Thus, general overall t’shuva does not come to mend anything specific. It occurs when a person feels lost, surrounded by darkness, and cut off from God. In this drastic state, a total revamping is needed. The rotted foundations of this person’s lifestyle must be uprooted, and a new Divine foundation be built in its place. But where does one start? First by longing. By longing for God. This leads to prayer, a calling out for God from the darkness. Indeed, the search for a holier life will bring a person to discover two life-saving essentials of t’shuva — prayer and Torah. Prayer is man’s ladder to God.
By expressing man’s longing for his Maker, prayer builds a bridge between the physical world and the spiritual world. Once a connection has been made, man can begin to hear the “voice” of God calling back. God communicates with man through the Torah. The Torah is God’s will for the world, His plan for our lives. Discovering Torah, man discovers true light. Finally, he knows what to do. He knows how to act. With the guidelines of Torah, he learns to distinguish between good and evil, between pure and impure.
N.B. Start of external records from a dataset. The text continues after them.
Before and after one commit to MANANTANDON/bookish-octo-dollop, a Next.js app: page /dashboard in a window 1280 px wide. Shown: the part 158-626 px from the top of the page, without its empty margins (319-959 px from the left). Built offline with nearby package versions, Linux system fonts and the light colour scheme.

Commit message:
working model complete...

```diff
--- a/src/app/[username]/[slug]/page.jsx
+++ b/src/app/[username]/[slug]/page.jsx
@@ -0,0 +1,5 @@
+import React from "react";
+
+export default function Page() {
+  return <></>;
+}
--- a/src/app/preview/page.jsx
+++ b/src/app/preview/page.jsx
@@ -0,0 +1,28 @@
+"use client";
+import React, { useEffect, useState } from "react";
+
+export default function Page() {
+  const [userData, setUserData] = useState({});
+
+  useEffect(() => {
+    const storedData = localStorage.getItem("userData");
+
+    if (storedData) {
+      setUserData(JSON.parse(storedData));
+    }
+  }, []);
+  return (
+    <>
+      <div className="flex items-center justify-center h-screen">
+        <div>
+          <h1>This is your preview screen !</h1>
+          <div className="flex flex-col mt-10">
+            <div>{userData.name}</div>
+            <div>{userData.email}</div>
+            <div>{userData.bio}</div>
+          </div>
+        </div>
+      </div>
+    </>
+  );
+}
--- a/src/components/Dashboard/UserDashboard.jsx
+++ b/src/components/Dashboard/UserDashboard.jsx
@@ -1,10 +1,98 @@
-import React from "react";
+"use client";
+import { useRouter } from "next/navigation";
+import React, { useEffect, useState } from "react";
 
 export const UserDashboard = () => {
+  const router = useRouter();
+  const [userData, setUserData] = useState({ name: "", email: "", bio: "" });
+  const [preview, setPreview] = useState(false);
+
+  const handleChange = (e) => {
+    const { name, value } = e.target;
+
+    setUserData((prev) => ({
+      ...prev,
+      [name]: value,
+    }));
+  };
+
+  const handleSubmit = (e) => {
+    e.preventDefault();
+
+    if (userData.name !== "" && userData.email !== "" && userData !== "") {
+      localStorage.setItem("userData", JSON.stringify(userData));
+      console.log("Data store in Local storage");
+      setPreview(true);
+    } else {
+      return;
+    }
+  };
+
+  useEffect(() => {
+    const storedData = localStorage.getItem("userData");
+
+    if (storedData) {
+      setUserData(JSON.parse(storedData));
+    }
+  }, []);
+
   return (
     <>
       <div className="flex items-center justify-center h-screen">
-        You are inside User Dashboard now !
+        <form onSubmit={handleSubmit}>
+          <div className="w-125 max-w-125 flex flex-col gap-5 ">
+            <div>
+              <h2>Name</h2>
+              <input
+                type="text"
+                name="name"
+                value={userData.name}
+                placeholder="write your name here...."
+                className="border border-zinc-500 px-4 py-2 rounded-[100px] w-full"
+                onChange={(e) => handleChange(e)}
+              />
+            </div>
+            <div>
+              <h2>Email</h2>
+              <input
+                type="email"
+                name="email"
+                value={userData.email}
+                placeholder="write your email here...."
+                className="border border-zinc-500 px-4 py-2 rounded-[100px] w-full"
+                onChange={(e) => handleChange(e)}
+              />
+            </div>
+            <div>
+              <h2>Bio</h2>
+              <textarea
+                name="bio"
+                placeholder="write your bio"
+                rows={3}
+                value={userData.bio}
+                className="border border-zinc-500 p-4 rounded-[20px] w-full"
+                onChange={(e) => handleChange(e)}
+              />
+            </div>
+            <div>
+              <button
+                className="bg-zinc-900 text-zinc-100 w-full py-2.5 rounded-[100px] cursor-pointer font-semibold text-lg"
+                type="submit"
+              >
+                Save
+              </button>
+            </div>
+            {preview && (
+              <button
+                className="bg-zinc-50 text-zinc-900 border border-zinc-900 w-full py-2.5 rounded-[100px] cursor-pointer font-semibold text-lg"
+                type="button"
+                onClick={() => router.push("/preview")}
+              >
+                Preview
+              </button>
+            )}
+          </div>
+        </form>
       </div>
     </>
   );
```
In the past, his life was guided by his own ethical sense and desires, without ever knowing what was truly moral and just. Suddenly the darkness and uncertainty are gone. Anxiety vanishes. In the light of the Torah, his soul finds instant rest, secure that it has found the right path. Once again united with the Divine song of existence, he brings himself, and the whole world, closer to God.